Report on Fuego (Guatemala) — 15 August-21 August 2012
Smithsonian / US Geological Survey Weekly Volcanic Activity Report,
15 August-21 August 2012
Managing Editor: Sally Kuhn Sennert
Please cite this report as:
Global Volcanism Program, 2012. Report on Fuego (Guatemala). In: Sennert, S K (ed.), Weekly Volcanic Activity Report, 15 August-21 August 2012. Smithsonian Institution and US Geological Survey.
14.473°N, 90.88°W; summit elev. 3763 m
All times are local (unless otherwise noted)
INSIVUMEH reported that during 15-16 and 18-21 August lava flows from Fuego traveled 250-500 m down the Taniluyá drainage (SW), generating block avalanches that reached vegetated areas. On 17 August 20-m-wide lahars traveled SE down the Las Lajas and El Júte drainages, carrying blocks 1.5 m in diameter. Steam rose from the deposits in Las Lajas. Explosions were heard during 18-29 August but weather conditions prevented observations. Explosions during 19-21 August produced ash plumes that rose 100-300 m above the crater and drifted N, NW, W, and SW. Incandescent material was ejected 40-100 m above the crater at night. In a special report issued on 21 August, INSIVUMEH stated that seismicity had increased, along with degassing and rumbling sounds. Incandescent material was ejected 150 m above the crater, and lava flows traveled 500 m down the El Júte and Taniluyá drainages, generating block avalanches that reached vegetated areas.

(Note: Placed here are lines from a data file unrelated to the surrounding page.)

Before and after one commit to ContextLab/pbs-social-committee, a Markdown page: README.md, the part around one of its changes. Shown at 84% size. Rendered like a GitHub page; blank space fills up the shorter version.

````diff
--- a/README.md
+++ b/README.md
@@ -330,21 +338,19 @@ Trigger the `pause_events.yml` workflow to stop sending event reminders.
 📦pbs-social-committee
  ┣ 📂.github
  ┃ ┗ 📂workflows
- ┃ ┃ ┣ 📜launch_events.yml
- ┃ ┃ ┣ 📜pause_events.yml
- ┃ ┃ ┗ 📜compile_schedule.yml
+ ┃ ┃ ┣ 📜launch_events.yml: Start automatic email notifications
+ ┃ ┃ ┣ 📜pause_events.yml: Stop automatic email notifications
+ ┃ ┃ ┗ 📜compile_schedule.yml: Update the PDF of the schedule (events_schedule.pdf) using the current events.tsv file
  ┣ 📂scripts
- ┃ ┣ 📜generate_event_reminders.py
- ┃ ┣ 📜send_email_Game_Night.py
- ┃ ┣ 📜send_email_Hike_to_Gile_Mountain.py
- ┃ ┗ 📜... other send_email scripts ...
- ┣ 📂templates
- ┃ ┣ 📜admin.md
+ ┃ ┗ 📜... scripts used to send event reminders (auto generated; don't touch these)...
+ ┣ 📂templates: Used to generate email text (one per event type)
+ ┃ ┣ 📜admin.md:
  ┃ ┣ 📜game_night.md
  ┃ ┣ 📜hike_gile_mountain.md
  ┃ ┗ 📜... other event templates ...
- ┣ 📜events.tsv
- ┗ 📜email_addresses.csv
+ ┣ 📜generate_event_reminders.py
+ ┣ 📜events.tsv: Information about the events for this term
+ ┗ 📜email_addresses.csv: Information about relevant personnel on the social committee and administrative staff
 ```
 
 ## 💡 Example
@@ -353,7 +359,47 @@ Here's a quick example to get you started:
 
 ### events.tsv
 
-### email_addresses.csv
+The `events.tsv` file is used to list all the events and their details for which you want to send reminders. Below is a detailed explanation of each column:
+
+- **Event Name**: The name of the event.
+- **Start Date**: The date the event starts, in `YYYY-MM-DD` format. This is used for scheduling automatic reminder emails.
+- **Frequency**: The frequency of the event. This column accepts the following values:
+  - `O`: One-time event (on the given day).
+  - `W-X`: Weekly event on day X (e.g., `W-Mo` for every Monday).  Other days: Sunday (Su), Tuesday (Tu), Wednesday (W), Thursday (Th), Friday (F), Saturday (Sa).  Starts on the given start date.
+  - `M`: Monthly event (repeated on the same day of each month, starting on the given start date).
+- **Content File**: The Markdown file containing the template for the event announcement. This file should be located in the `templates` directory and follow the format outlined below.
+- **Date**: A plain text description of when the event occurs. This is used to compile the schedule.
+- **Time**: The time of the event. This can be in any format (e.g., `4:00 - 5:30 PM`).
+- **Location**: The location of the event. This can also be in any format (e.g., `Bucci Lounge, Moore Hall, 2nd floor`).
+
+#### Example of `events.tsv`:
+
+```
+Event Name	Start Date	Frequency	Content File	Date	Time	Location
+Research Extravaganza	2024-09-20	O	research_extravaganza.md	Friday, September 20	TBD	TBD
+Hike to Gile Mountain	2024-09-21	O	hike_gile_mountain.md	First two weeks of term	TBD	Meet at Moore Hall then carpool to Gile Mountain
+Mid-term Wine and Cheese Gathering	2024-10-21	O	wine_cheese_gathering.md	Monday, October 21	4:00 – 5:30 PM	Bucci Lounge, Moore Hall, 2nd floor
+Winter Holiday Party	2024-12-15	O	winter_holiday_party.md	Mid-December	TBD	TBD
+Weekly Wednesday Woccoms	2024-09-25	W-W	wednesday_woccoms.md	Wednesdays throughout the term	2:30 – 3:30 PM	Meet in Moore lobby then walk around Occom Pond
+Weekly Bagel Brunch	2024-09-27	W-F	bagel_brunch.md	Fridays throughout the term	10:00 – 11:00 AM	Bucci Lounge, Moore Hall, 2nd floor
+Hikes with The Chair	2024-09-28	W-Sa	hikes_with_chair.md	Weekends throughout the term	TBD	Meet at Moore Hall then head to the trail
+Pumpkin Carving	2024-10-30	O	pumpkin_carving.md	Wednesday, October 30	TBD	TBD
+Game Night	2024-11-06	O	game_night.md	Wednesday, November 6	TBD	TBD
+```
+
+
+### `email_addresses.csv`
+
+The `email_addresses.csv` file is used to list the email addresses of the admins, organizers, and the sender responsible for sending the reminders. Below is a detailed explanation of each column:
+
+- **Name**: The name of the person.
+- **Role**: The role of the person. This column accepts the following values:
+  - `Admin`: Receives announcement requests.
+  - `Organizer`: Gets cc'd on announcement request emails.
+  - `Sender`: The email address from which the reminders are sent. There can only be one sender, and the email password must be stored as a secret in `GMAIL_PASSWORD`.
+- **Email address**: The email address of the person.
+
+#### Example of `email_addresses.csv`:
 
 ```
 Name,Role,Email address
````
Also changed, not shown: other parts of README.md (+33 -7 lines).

Geological Summary. Volcán Fuego, one of Central America's most active volcanoes, is also one of three large stratovolcanoes overlooking Guatemala's former capital, Antigua. The scarp of an older edifice, Meseta, lies between Fuego and Acatenango to the north. Construction of Meseta dates back to about 230,000 years and continued until the late Pleistocene or early Holocene. Collapse of Meseta may have produced the massive Escuintla debris-avalanche deposit, which extends about 50 km onto the Pacific coastal plain. Growth of the modern Fuego volcano followed, continuing the southward migration of volcanism that began at the mostly andesitic Acatenango. Eruptions at Fuego have become more mafic with time, and most historical activity has produced basaltic rocks. Frequent vigorous historical eruptions have been recorded since the onset of the Spanish era in 1524, and have produced major ashfalls, along with occasional pyroclastic flows and lava flows.